Since the dawn of time, man has turned to the Common North American Least Shrew as a solution to our thorniest postmodern analogies. The popular lexicon sags under the weight of so many allusions to the Cryptotis parva. How long can this continue? We all know that the diminutive Common North American Least Shrew is ugly and annoying, and yet its wily cunning and shrewd adaptability so perfectly evoke that ineffable something– which we all understand subliminally but find so hard to articulate– at the heart of 21st century American culture.
The postmodern shrew can’t be pinned down. Though the greatest minds of our millennium, drawing from the rich shrew-based traditions of the ancients, have tilled this fertile soil time and time again hoping to sprout some answer. The plight of the contemporary thinker is itself as elusive as the rodential homologies they’ve labored for so long to forge.
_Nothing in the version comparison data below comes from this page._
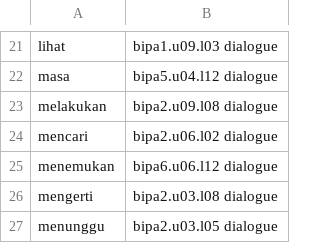
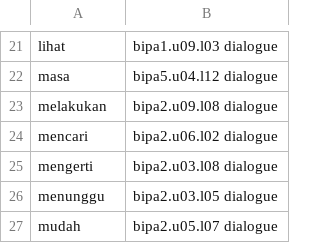
Before and after one commit to MohamedRef/Kabar-app, a TSV file: content/freq/id.core-pending.tsv, drawn as a sheet; only a part is shown, gaps mark what is left out; the shorter side is filled out with more unchanged rows.

```diff
--- a/content/freq/id.core-pending.tsv
+++ b/content/freq/id.core-pending.tsv
@@ -24,3 +24,2 @@ melakukan	bipa2.u09.l08 dialogue
 mencari	bipa2.u06.l02 dialogue
-menemukan	bipa6.u06.l12 dialogue
 mengerti	bipa2.u03.l08 dialogue
```
Also changed, not shown: 3 other files.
The least common Common North American Least Shrew is still more American than the least shrewd northernmost commoner. This irony is the reality the shrew presents – nay – creates for the postmodernist. Its metaphorical metaphysics catches the analogous pedestrian in their ungodly tracks. Faith means nothing to the shrew. The traditions of the ancients sputter as the engine of our collective memory grinds out a new Truth: all is the shrew. Which is to say, all is a collective imagination, ending with the individual and beginning with the beady-eyed beast.
The search for Truth in the formless entropy of the universe is core to the human experience. But at what point does the postmodern quest for meaning begin to undermine itself? Maybe the shrew is really just a shrew. Maybe satire is just satire.
But when it comes down to it, wouldn’t we all rather live in a world where the Common North American Shrew, one of our smallest and homeliest mammals, can carry within it the spirit of a nation?
Our vote: for it.